(Beginning of DATA FOR PROCESSING)

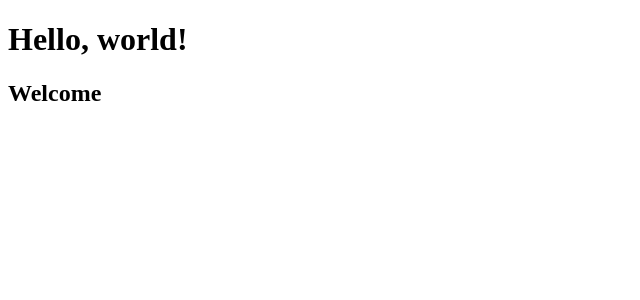
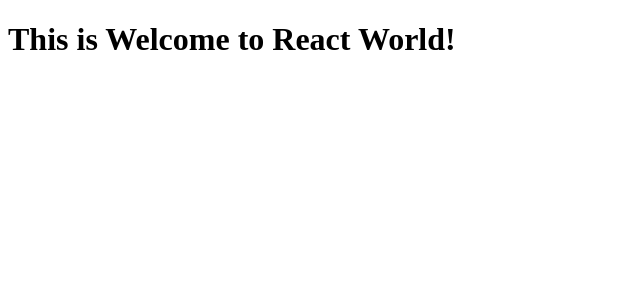
Before and after one commit to sulthanularief148/Welcome-To-React, a React (Vite) app: page / in a window 1280 px wide. Shown: the top 300 px of the page, without its empty margins (0-640 px from the left). Built offline with nearby package versions, Linux system fonts and the light colour scheme.

Commit message:
jsx completed

```diff
--- a/App.js
+++ b/App.js
@@ -1,6 +1,9 @@
 import React from 'react';
-import ReactDOM from 'react-dom';
+import ReactDOM from 'react-dom/client'
 
+
+// React Element(Object) -> Render this code it becames html element
+// React.createElemet => React Element(Object) => Html Element
 const heading2 = React.createElement(
     "h2",
     {
@@ -8,18 +11,26 @@
     },
     "Welcome"
 );
+
+
+// JSX - Javascript XML
+// Jsx is a part of react - NO
+// Babel is a Compiler or Transpiler - It converts JSX code into JS code
+// JSX => React.createElement => React Element(Object) => Html Element
+const heading = (<h1 className='head'>This is Welcome to React World!</h1>)
+
 const container = React.createElement(
     "div",
     {
         id: "container",
     },
     [React.createElement(
-    "h1",
-    {
-        id: "heading1",
-    },
-    "Hello, world!"
-), heading2]
+        "h1",
+        {
+            id: "heading1",
+        },
+        "Hello Arief"
+    ), heading2]
 );
 const root = ReactDOM.createRoot(document.getElementById("root"));
-root.render(container);
+root.render(heading);
--- a/index.html
+++ b/index.html
@@ -3,10 +3,10 @@
   <head>
     <meta charset="UTF-8" />
     <meta name="viewport" content="width=device-width, initial-scale=1.0" />
-    <title>Welcome to React</title>
+    <title>Welcome to React World</title>
   </head>
   <body>
-    <div id="root">Not Rendered</div>
+    <div id="root">No Rendered</div>
     <script type="module" src="App.js"></script>
   </body>
 </html>
--- a/package.json
+++ b/package.json
@@ -2,8 +2,9 @@
   "name": "welcome-to-react",
   "version": "1.0.0",
   "description": "This is react learning session",
-  "main": "App.js",
   "scripts": {
+    "start": "parcel index.html",
+    "build": "parcel build index.html",
     "test": "jest"
   },
   "repository": {
@@ -24,6 +25,9 @@
     "parcel": "^2.12.0",
     "process": "^0.11.10"
   },
+  "browserlist": [
+    "last 20 versions"
+  ],
   "dependencies": {
     "react": "^18.3.1",
     "react-dom": "^18.3.1"
```
Also changed, not shown: 2 other files (tests, documents, lock files or other folders).
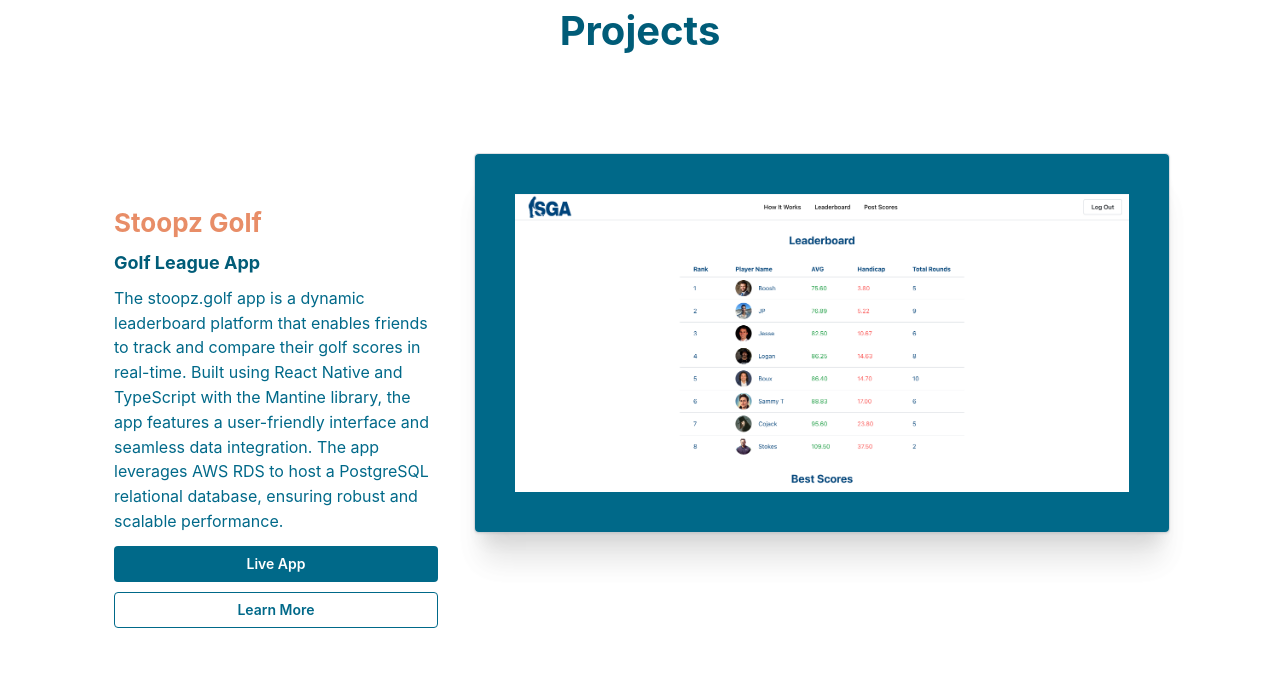
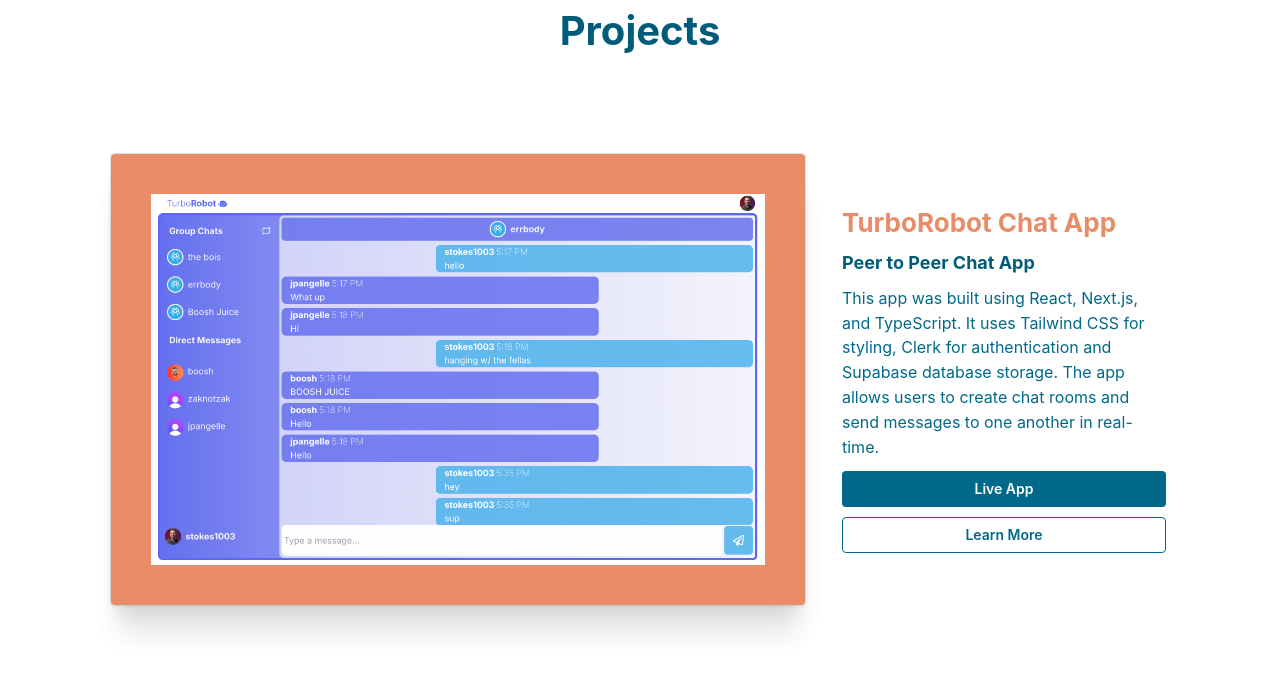
Before and after one commit to stokes1003/portfolio, a React (Vite) app: page / in a window 1280 px wide. Shown: the part 1680-2375 px from the top of the page. Built offline with nearby package versions, Linux system fonts and the light colour scheme.

Commit message:
TurboRobot

```diff
--- a/src/components/Projects.tsx
+++ b/src/components/Projects.tsx
@@ -20,6 +20,65 @@
   if (isMobile) {
     return (
       <Container h="100%">
+        <Flex mt="xl" gap="xs" align="center" direction="column">
+          <Title c="#E88D67" order={2}>
+            Turbo Robot
+          </Title>
+          <Title c="#005C78" order={4}>
+            Peer to Peer Chat App
+          </Title>
+
+          <Text c="#006989" size="md">
+            This app was built using React, Next.js, and TypeScript. It uses
+            Tailwind CSS for styling, Clerk for authentication and Supabase
+            database storage. The app allows users to create chat rooms and send
+            messages to one another in real-time.
+          </Text>
+
+          <Paper
+            p="10px"
+            mb="sm"
+            bg="#E88D67"
+            component="a"
+            href="https://chat-app-flax-chi.vercel.app/"
+            target="_blank"
+            rel="noopener"
+            shadow="xl"
+            withBorder
+            w="100%"
+          >
+            <Group align="center" justify="center" gap="xl" grow>
+              <Image radius="sm" src="/images/TurboRobot.png" p="20px" />
+            </Group>
+          </Paper>
+        </Flex>
+        <Group grow justify="flex-start" align="flex-start">
+          <Box size="13rem">
+            <Stack gap="xs">
+              <Button
+                color="#006989"
+                component="a"
+                href="https://chat-app-flax-chi.vercel.app/"
+                variant="outline"
+                target="_blank"
+                rel="noopener"
+              >
+                Live App
+              </Button>
+              <Button
+                color="#006989"
+                variant="filled"
+                component="a"
+                href="https://github.com/stokes1003/chat-app"
+                target="_blank"
+                rel="noopener"
+              >
+                Learn More
+              </Button>
+            </Stack>
+          </Box>
+        </Group>
+
         <Group justify="center">
           <Title c="#005C78" fw="700" size="40">
             Projects
@@ -181,6 +240,63 @@
       <Space h="lg" />
 
       <Grid gutter="xl">
+        <Grid.Col mt="xl" mb="xl" span={8}>
+          <Paper
+            shadow="xl"
+            withBorder
+            component="a"
+            href="https://chat-app-flax-chi.vercel.app/"
+            target="_blank"
+            rel="noopener"
+          >
+            <Paper p="20px" bg="#E88D67">
+              <Image radius="sm" src="/images/TurboRobot.png" p="20px" />
+            </Paper>
+          </Paper>
+        </Grid.Col>
+        <Grid.Col p="lg" mt="80" span={4}>
+          <Flex gap="xs" align="flex-start" direction="column">
+            <Title c="#E88D67" order={2}>
+              TurboRobot Chat App
+            </Title>
+            <Title c="#005C78" order={4}>
+              Peer to Peer Chat App
+            </Title>
+
+            <Text c="#006989">
+              This app was built using React, Next.js, and TypeScript. It uses
+              Tailwind CSS for styling, Clerk for authentication and Supabase
+              database storage. The app allows users to create chat rooms and
+              send messages to one another in real-time.
+            </Text>
+          </Flex>
+
+          <Space h="sm" />
+
+          <Stack align="stretch" justify="flex-start" gap="xs">
+            <Button
+              color="#006989"
+              component="a"
+              href="https://chat-app-flax-chi.vercel.app/"
+              variant="filled"
+              target="_blank"
+              rel="noopener"
+            >
+              Live App
+            </Button>
+            <Button
+              color="#006989"
+              variant="outline"
+              component="a"
+              href="https://github.com/stokes1003/chat-app"
+              target="_blank"
+              rel="noopener"
+            >
+              Learn More
+            </Button>
+          </Stack>
+        </Grid.Col>
+
         <Grid.Col p="lg" mt="80" span={4}>
           <Flex gap="xs" align="flex-start" direction="column">
             <Title c="#E88D67" order={2}>
```
Also changed, not shown: public/images/TurboRobot.png (added).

(End of DATA FOR PROCESSING)

EXERCISE DETAILS> Quote the records above in full, dropping each picture.

EXPECTED ANSWER>
Before and after one commit to sulthanularief148/Welcome-To-React, a React (Vite) app: page / in a window 1280 px wide. Shown: the top 300 px of the page, without its empty margins (0-640 px from the left). Built offline with nearby package versions, Linux system fonts and the light colour scheme.

Commit message:
jsx completed

```diff
--- a/App.js
+++ b/App.js
@@ -1,6 +1,9 @@
 import React from 'react';
-import ReactDOM from 'react-dom';
+import ReactDOM from 'react-dom/client'
 
+
+// React Element(Object) -> Render this code it becames html element
+// React.createElemet => React Element(Object) => Html Element
 const heading2 = React.createElement(
     "h2",
     {
@@ -8,18 +11,26 @@
     },
     "Welcome"
 );
+
+
+// JSX - Javascript XML
+// Jsx is a part of react - NO
+// Babel is a Compiler or Transpiler - It converts JSX code into JS code
+// JSX => React.createElement => React Element(Object) => Html Element
+const heading = (<h1 className='head'>This is Welcome to React World!</h1>)
+
 const container = React.createElement(
     "div",
     {
         id: "container",
     },
     [React.createElement(
-    "h1",
-    {
-        id: "heading1",
-    },
-    "Hello, world!"
-), heading2]
+        "h1",
+        {
+            id: "heading1",
+        },
+        "Hello Arief"
+    ), heading2]
 );
 const root = ReactDOM.createRoot(document.getElementById("root"));
-root.render(container);
+root.render(heading);
--- a/index.html
+++ b/index.html
@@ -3,10 +3,10 @@
   <head>
     <meta charset="UTF-8" />
     <meta name="viewport" content="width=device-width, initial-scale=1.0" />
-    <title>Welcome to React</title>
+    <title>Welcome to React World</title>
   </head>
   <body>
-    <div id="root">Not Rendered</div>
+    <div id="root">No Rendered</div>
     <script type="module" src="App.js"></script>
   </body>
 </html>
--- a/package.json
+++ b/package.json
@@ -2,8 +2,9 @@
   "name": "welcome-to-react",
   "version": "1.0.0",
   "description": "This is react learning session",
-  "main": "App.js",
   "scripts": {
+    "start": "parcel index.html",
+    "build": "parcel build index.html",
     "test": "jest"
   },
   "repository": {
@@ -24,6 +25,9 @@
     "parcel": "^2.12.0",
     "process": "^0.11.10"
   },
+  "browserlist": [
+    "last 20 versions"
+  ],
   "dependencies": {
     "react": "^18.3.1",
     "react-dom": "^18.3.1"
```
Also changed, not shown: 2 other files (tests, documents, lock files or other folders).
Before and after one commit to stokes1003/portfolio, a React (Vite) app: page / in a window 1280 px wide. Shown: the part 1680-2375 px from the top of the page. Built offline with nearby package versions, Linux system fonts and the light colour scheme.

Commit message:
TurboRobot

```diff
--- a/src/components/Projects.tsx
+++ b/src/components/Projects.tsx
@@ -20,6 +20,65 @@
   if (isMobile) {
     return (
       <Container h="100%">
+        <Flex mt="xl" gap="xs" align="center" direction="column">
+          <Title c="#E88D67" order={2}>
+            Turbo Robot
+          </Title>
+          <Title c="#005C78" order={4}>
+            Peer to Peer Chat App
+          </Title>
+
+          <Text c="#006989" size="md">
+            This app was built using React, Next.js, and TypeScript. It uses
+            Tailwind CSS for styling, Clerk for authentication and Supabase
+            database storage. The app allows users to create chat rooms and send
+            messages to one another in real-time.
+          </Text>
+
+          <Paper
+            p="10px"
+            mb="sm"
+            bg="#E88D67"
+            component="a"
+            href="https://chat-app-flax-chi.vercel.app/"
+            target="_blank"
+            rel="noopener"
+            shadow="xl"
+            withBorder
+            w="100%"
+          >
+            <Group align="center" justify="center" gap="xl" grow>
+              <Image radius="sm" src="/images/TurboRobot.png" p="20px" />
+            </Group>
+          </Paper>
+        </Flex>
+        <Group grow justify="flex-start" align="flex-start">
+          <Box size="13rem">
+            <Stack gap="xs">
+              <Button
+                color="#006989"
+                component="a"
+                href="https://chat-app-flax-chi.vercel.app/"
+                variant="outline"
+                target="_blank"
+                rel="noopener"
+              >
+                Live App
+              </Button>
+              <Button
+                color="#006989"
+                variant="filled"
+                component="a"
+                href="https://github.com/stokes1003/chat-app"
+                target="_blank"
+                rel="noopener"
+              >
+                Learn More
+              </Button>
+            </Stack>
+          </Box>
+        </Group>
+
         <Group justify="center">
           <Title c="#005C78" fw="700" size="40">
             Projects
@@ -181,6 +240,63 @@
       <Space h="lg" />
 
       <Grid gutter="xl">
+        <Grid.Col mt="xl" mb="xl" span={8}>
+          <Paper
+            shadow="xl"
+            withBorder
+            component="a"
+            href="https://chat-app-flax-chi.vercel.app/"
+            target="_blank"
+            rel="noopener"
+          >
+            <Paper p="20px" bg="#E88D67">
+              <Image radius="sm" src="/images/TurboRobot.png" p="20px" />
+            </Paper>
+          </Paper>
+        </Grid.Col>
+        <Grid.Col p="lg" mt="80" span={4}>
+          <Flex gap="xs" align="flex-start" direction="column">
+            <Title c="#E88D67" order={2}>
+              TurboRobot Chat App
+            </Title>
+            <Title c="#005C78" order={4}>
+              Peer to Peer Chat App
+            </Title>
+
+            <Text c="#006989">
+              This app was built using React, Next.js, and TypeScript. It uses
+              Tailwind CSS for styling, Clerk for authentication and Supabase
+              database storage. The app allows users to create chat rooms and
+              send messages to one another in real-time.
+            </Text>
+          </Flex>
+
+          <Space h="sm" />
+
+          <Stack align="stretch" justify="flex-start" gap="xs">
+            <Button
+              color="#006989"
+              component="a"
+              href="https://chat-app-flax-chi.vercel.app/"
+              variant="filled"
+              target="_blank"
+              rel="noopener"
+            >
+              Live App
+            </Button>
+            <Button
+              color="#006989"
+              variant="outline"
+              component="a"
+              href="https://github.com/stokes1003/chat-app"
+              target="_blank"
+              rel="noopener"
+            >
+              Learn More
+            </Button>
+          </Stack>
+        </Grid.Col>
+
         <Grid.Col p="lg" mt="80" span={4}>
           <Flex gap="xs" align="flex-start" direction="column">
             <Title c="#E88D67" order={2}>
```
Also changed, not shown: public/images/TurboRobot.png (added).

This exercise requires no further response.